Najera, meanwhile, was wearing a seat belt, but his passenger, 27-year-old Cody Lakner of Evansville, was not. Both men were injured, and they were subsequently admitted to and then released from Moab Regional Hospital.

State officials eyeing safety improvements

Utah Highway Patrol Lt. Scott Robertson said his agency has gone on record with its thoughts about possible steps that could be taken to prevent tragedies from occurring at the increasingly busy intersection. But the highway patrol is deferring to the Utah Department of Transportation (UDOT) to move forward with those measures, or other recommendations to improve traffic safety in the area.

“We have input in that, but ultimately, it’s their engineers and people who are way smarter than me who get to make those decisions,” Robertson said.

UDOT Region 4 Communications Manager Kevin Kitchen said that potential conflicts at the intersection are a key area of focus for the department’s engineers.

“The park is addressing its entrance, mobility and capacity needs,” Kitchen said. “In the interim, we’re working cooperatively to allow for some temporary operational adjustments on the highway, as needed, for the sake of maintaining safety.”

But the options to improve the flow of traffic around the park’s entrance also extend beyond engineering solutions, he said.

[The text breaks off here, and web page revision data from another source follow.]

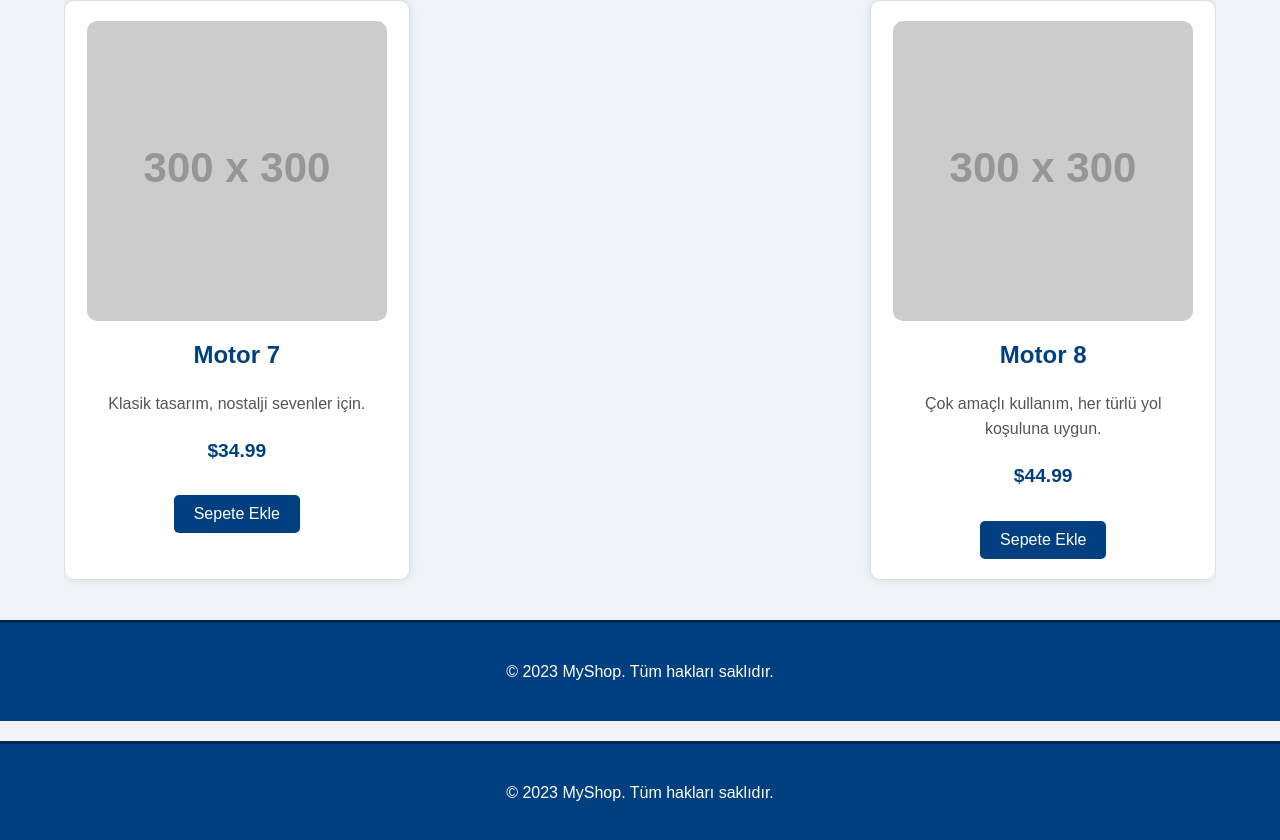
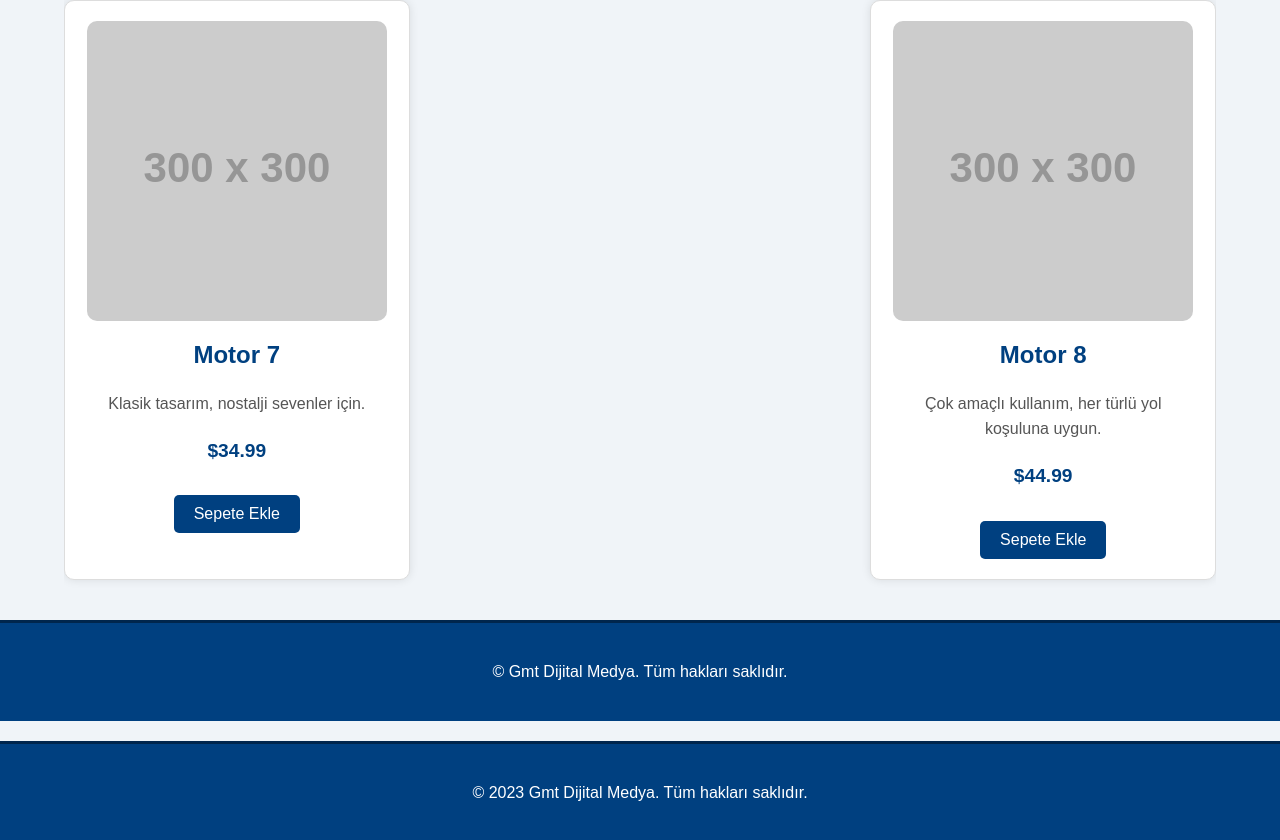
Before and after one commit to ekomeyda34/1, a plain HTML site: page index.html in a window 1280 px wide. Shown: the part 1312-2152 px from the top of the page. Drawn offline with Linux system fonts and the light colour scheme; placeholder pictures from the web are drawn by us.

Commit message:
Update index.html

```diff
--- a/index.html
+++ b/index.html
@@ -2,14 +2,14 @@
 <head>
     <meta charset="UTF-8">
     <meta name="viewport" content="width=device-width, initial-scale=1.0">
-    <title>E-Ticaret Sitesi</title>
+    <title>Gmt Dijital Medya</title>
     <link rel="stylesheet" href="styles.css">
     <link rel="stylesheet" href="https://cdnjs.cloudflare.com/ajax/libs/font-awesome/6.0.0/css/all.min.css">
 </head>
 <body>
     <header>
         <div class="container">
-            <h1>MyShop</h1>
+            <h1>Gmt Dijital Medya.</h1>
             <nav>
                 <ul>
                     <li><a href="#">Ana Sayfa</a></li>
@@ -104,7 +104,7 @@
 
     <footer>
         <div class="container">
-            <p>&copy; 2023 MyShop. Tüm hakları saklıdır.</p>
+            <p>&copy; Gmt Dijital Medya. Tüm hakları saklıdır.</p>
         </div>
     </footer>
   <!DOCTYPE html>
@@ -131,7 +131,7 @@
 
     <footer>
         <div class="container">
-            <p>&copy; 2023 MyShop. Tüm hakları saklıdır.</p>
+            <p>&copy; 2023 Gmt Dijital Medya. Tüm hakları saklıdır.</p>
         </div>
     </footer>
 </body>
```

“Personal behaviors aided by education and enforcement are also key,” he said. “The ability to address travel demand through the use of increased communication tools and coordination also provide key elements in preparing for growth.”

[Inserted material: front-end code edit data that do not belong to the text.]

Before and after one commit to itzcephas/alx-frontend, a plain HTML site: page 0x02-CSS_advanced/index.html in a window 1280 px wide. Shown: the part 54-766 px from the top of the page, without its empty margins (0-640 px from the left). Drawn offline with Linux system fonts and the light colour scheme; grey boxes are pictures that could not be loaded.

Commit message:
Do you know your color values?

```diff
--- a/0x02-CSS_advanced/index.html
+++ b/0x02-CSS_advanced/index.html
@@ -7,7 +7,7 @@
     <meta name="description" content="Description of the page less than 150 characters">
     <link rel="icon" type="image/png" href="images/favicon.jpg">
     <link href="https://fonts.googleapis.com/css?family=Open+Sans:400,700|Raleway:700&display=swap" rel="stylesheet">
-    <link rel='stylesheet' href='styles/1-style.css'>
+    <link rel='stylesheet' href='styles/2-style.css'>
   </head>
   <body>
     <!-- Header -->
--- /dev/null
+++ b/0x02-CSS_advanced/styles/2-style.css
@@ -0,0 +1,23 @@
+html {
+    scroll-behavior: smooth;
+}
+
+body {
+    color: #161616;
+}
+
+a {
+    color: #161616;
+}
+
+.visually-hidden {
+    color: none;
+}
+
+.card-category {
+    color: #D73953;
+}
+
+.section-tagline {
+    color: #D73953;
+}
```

Family makes arrangements for Hannah’s burial

Antonio said that she and Holly Greening have been through everything together, and news of the tragedy left her at a loss.

“We’ve always been able to comfort each other, and I didn’t know how to in this situation,” she said.

After consulting with her friend, she decided to set up a verified GoFundMe account with the goal of raising $10,000 to help the family bring Hannah “home” to Shelton. Hannah was especially close to her late maternal grandfather, Antonio said, and the family plans to reunite them.

“They’re going to bury her right next to him so that they can be together,” she said.

As of earlier this week, her fundraising effort had far surpassed her expectations, and both Antonio and Holly Greening thank everyone who contributed for their outpouring of support.

“When I set it up, a put a number on there, but never in my wildest dreams did I think we’d get anywhere close to there,” Antonio said. “It’s just overwhelming.”

“My heart is overflowing with love and generosity,” Holly Greening said in a message to her friends and family members. “I just want to bring our daughter home to Washington and lay her to rest next to the grandpa she so adored. Any bit helps. Thank you.”

Highway patrol says blind spot near Arches entrance likely to blame

If you would like to contribute to the family’s verified GoFund Me account, please go to: www.gofundme.com/24edpd78.